● Problem to work on
Those lines of the records that contain "flatten" are to be located and copied.

----- Data -----

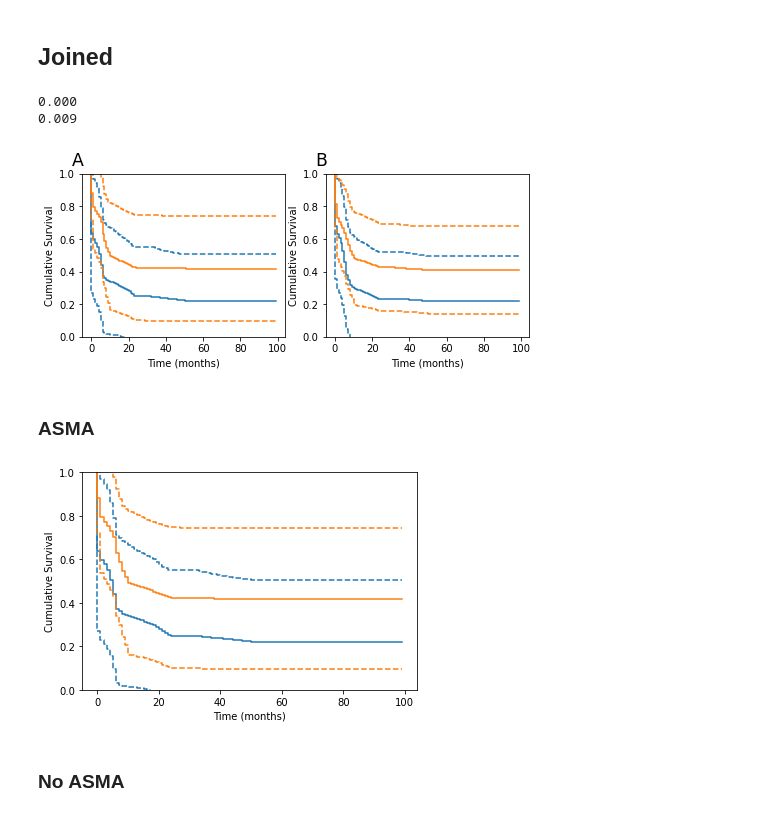
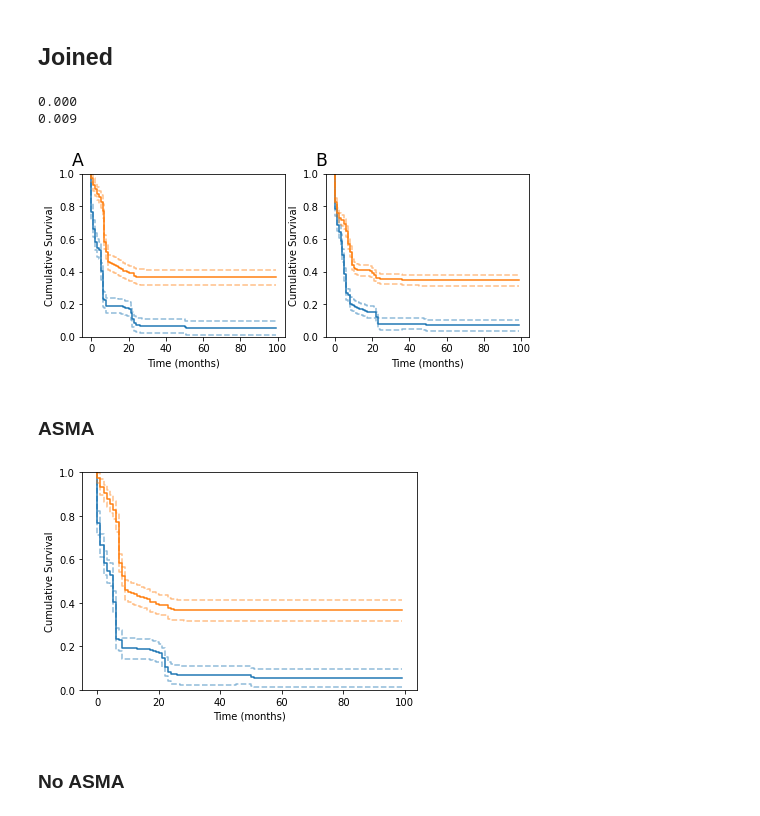
Before and after one commit to c-whitley/PHD, a Jupyter notebook: Prognosis_Plots.ipynb, the cells around one changed output. Cells and saved outputs as stored; diff of their text form; code cells hidden in the pictures.

```diff
--- a/Prognosis_Plots.ipynb
+++ b/Prognosis_Plots.ipynb
@@ -108,4 +108,5 @@ for ax, (name, df) in zip(axes, patients.groupby('1yeardeath')):
 
     df.sort_values(by='ASMA')['ASMA'].hist(ax=ax, bins=3, edgecolor='black', grid=False, histtype='barstacked', rwidth=1.0)
     ax.set_ylabel('Count')
+    ax.set_title(name)
 # %% [output]
@@ -264,13 +287,26 @@ fig, axes = plt.subplots(ncols=3, nrows=2, figsize=(10,6))
 fig.subplots_adjust(wspace=0.2)
 
 for ax, name, let in zip(axes.flatten(), joined_sets.columns, string.ascii_uppercase):
-    ax = sns.boxplot(data=joined_sets.query('Set in ["1yd_ASMA", "1yd_no_ASMA"]').reset_index(), x='Set', y=name, ax=ax)
+    ax = sns.boxplot(data=joined_sets.query('Set in ["1yd_ASMA", "1yd_no_ASMA"]').reset_index()
+    , x='Set'
+    , y=name
+    , ax=ax
+    , whis=1)
     ax.set_xticklabels(['FTIR + ASMA', 'FTIR'])
     ax.set_xlabel(None)
+
     if let in ['A', 'D']:
         ax.set_ylabel('Score')
     else:
         ax.set_ylabel(None)
+
+
+    if let == 'B':
+        ax.set_ylim(-1.1,1.1)
+
+    else:
+        ax.set_ylim(-0.1,1.1)
+
     ax.text(-0.05, 1.05, let, size='large', transform=ax.transAxes)
 
 
@@ -293,13 +329,26 @@ fig, axes = plt.subplots(ncols=3, nrows=2, figsize=(10,6))
 fig.subplots_adjust(wspace=0.2)
 
 for ax, name, let in zip(axes.flatten(), joined_sets.columns, string.ascii_uppercase):
-    ax = sns.boxplot(data=joined_sets.query('Set in ["2yd_ASMA", "2yd_no_ASMA"]').reset_index(), x='Set', y=name, ax=ax)
+    ax = sns.boxplot(data=joined_sets.query('Set in ["2yd_ASMA", "2yd_no_ASMA"]').reset_index()
+    , x='Set'
+    , y=name
+    , ax=ax
+    , whis=1)
     ax.set_xticklabels(['FTIR + ASMA', 'FTIR'])
     ax.set_xlabel(None)
+
     if let in ['A', 'D']:
         ax.set_ylabel('Score')
     else:
         ax.set_ylabel(None)
+
+
+    if let == 'B':
+        ax.set_ylim(-1.1,1.1)
+
+    else:
+        ax.set_ylim(-0.1,1.1)
+
     ax.text(-0.05, 1.05, let, size='large', transform=ax.transAxes)
 
 fig.savefig('./Prognosis_Paper_Plots/Stats_Plots/Stats_Plot_2yeardeath.pdf', bbox_inches='tight')
@@ -382,36 +469,38 @@ fig.savefig('./Prognosis_Paper_Plots/ROC_PR_Curves/2yeardeath.pdf', bbox_inches=
 # %%
 fig, axes = plt.subplots(ncols=2, figsize=(8,3))
 fig.subplots_adjust(wspace=0.2)
 
-for ax, subset, let in zip(axes.flatten(), ['1yd_ASMA', '1yd_no_ASMA'], string.ascii_uppercase):
+cs = ['tab:green', 'tab:red']
+
+for ax, subset, let in zip(axes.flatten(), ['1yd_ASMA', '1yd_no_ASMA'], string.ascii_uppercase, cs):
 
     surv_dict = unfilt_dicts[subset]['Normal LR']
-    km_plots(surv_dict['TSI'], surv_dict['FSI'], axin=ax);
+    km_plots(surv_dict['TSI'], surv_dict['FSI'], axin=ax, ste=True, median=True, );
     ax.text(-0.05, 1.05, let, size='xx-large', transform=ax.transAxes)
 
     p_m = np.array(surv_dict['Survival_P'])[:,1].mean()
     p_std = np.array(surv_dict['Survival_P'])[:,1].std()
     print(f'{p_m:0.3f}')
 
 fig.savefig('./Prognosis_Paper_Plots/Survival/1yeardeath_Joined.pdf', bbox_inches='tight')
 #fig.axes[0].text(0.80, 0.90, f'{p_m:0.7f}', size='x-large', transform=fig.axes[0].transAxes)
 # %% [output]
 0.000
 0.009
-[figure, old version]
+[figure, new version]
 # %% [markdown]
 ### ASMA
 # %%
 surv_dict = unfilt_dicts['1yd_ASMA']['Normal LR']
 
-fig1 = km_plots(surv_dict['TSI'], surv_dict['FSI']);
+fig1 = km_plots(surv_dict['TSI'], surv_dict['FSI'], ste=True, median=True);
 
 p_m = np.array(surv_dict['Survival_P'])[:,1].mean()
 p_std = np.array(surv_dict['Survival_P'])[:,1].std()
 fig.savefig('./Prognosis_Paper_Plots/Survival/1yeardeath_ASMA.pdf', bbox_inches='tight')
 #fig.axes[0].text(0.80, 0.90, f'{p_m:0.7f}', size='x-large', transform=fig.axes[0].transAxes)
 # %% [output]
-[figure, old version]
+[figure, new version]
 # %% [markdown]
 ### No ASMA
 # %%
```
Also changed, not shown: parts of 13 cells of this notebook, 28 other files.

-----

● Solution for this task
 for ax, name, let in zip(axes.flatten(), joined_sets.columns, string.ascii_uppercase):
 for ax, name, let in zip(axes.flatten(), joined_sets.columns, string.ascii_uppercase):
-for ax, subset, let in zip(axes.flatten(), ['1yd_ASMA', '1yd_no_ASMA'], string.ascii_uppercase):
+for ax, subset, let in zip(axes.flatten(), ['1yd_ASMA', '1yd_no_ASMA'], string.ascii_uppercase, cs):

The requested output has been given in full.